Over six bat survey nights a total number of 34 bats of eight different species were caught in the mist and harp nets set up 30 min before sunset and closed after three hours. Two species were recorded for the first time in Vwaza: Laphotis botswanae (only recorded once in Lillongwe National Park) and Myotis bocagii. On top of that the team caught and identified a new species for Malawi! A Kerivoula lanosa, also called woolly bat, in one of the harp nets on a study site pretty close to camp. The only record of this species in Malawi is from the 1980s!

Quoting scientist Karen: “the results are insane!”. Thank you very much, team 1. Over to you, team 2!

Malawi: More research and a day at the village

After a week full of activities, the team spent the afternoon of a well-earned day off at the neighbouring village where were warmly welcomed and fed.

We were back to our research tasks on Sunday. We exchanged SD cards of 21 camera traps that were set five days earlier along the West and North road.  We managed to go through the camera trap pictures using multiple laptops. Some of the SD cards had more than 3000 pictures on them – mostly of grass! More about animal pictures when we have finished identifying the species.

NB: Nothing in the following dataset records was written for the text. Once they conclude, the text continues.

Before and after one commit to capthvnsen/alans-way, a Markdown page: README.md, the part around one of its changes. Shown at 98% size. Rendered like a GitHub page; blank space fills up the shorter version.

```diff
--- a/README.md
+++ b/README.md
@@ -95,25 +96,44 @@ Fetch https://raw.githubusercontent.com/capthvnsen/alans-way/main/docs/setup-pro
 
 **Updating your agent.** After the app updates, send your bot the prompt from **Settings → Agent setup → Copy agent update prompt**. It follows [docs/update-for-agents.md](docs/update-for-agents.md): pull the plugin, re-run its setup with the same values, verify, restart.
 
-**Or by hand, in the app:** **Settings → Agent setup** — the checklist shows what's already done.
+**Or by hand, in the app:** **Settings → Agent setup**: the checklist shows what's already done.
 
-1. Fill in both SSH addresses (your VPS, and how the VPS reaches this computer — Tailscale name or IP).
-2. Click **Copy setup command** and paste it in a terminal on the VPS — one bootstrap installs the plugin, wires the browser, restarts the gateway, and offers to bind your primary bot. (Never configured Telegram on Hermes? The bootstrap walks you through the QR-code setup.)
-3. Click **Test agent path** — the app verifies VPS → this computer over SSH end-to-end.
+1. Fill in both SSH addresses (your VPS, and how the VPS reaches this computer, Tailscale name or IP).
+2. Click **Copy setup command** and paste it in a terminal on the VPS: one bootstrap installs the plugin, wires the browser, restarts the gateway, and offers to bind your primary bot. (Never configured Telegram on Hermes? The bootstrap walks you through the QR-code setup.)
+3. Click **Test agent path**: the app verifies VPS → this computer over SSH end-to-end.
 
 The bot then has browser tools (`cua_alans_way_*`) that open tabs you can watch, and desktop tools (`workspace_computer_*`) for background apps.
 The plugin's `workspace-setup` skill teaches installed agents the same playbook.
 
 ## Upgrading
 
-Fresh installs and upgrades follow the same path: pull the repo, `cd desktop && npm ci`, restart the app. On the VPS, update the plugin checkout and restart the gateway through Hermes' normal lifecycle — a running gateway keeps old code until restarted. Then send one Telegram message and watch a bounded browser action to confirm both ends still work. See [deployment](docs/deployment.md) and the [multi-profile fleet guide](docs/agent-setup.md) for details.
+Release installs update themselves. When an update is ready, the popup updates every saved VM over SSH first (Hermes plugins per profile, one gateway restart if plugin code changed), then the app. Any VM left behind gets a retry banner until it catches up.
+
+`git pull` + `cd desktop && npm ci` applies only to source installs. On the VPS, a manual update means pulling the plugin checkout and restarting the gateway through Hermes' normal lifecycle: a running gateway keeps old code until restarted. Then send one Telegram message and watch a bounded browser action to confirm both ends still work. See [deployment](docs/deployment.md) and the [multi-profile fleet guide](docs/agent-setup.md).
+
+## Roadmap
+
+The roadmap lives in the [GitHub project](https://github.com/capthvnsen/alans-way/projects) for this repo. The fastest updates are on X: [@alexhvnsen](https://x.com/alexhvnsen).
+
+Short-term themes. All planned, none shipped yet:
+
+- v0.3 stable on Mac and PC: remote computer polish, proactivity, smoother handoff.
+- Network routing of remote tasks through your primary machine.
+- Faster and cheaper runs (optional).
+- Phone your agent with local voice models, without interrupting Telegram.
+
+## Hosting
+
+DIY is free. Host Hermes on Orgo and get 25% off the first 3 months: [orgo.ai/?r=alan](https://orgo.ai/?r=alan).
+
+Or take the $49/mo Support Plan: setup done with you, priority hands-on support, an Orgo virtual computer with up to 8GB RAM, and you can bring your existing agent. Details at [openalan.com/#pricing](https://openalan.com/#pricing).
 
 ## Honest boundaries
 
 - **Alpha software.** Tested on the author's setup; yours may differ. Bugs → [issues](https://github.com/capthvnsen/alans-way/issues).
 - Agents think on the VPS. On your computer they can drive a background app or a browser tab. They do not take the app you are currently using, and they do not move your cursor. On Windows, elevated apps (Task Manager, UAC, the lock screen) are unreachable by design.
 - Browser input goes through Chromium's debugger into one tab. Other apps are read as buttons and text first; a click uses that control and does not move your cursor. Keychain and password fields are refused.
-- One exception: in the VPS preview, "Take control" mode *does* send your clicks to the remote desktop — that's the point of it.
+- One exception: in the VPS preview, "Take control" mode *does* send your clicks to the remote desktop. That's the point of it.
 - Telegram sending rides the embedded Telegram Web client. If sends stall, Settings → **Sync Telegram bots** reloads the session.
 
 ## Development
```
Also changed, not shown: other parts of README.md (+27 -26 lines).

As the days went by, teams went out for elephant observations each day, we continued primate observations following a troup of vervet monkeys that were released at Vwaza a few months ago. Bat surveys continued in the evenings. On some of the hippo transect walks along the lake shore, we counted over 140 individuals.

Now team 1 has only two more days to go… time flies! I’ll keep you updated about the results.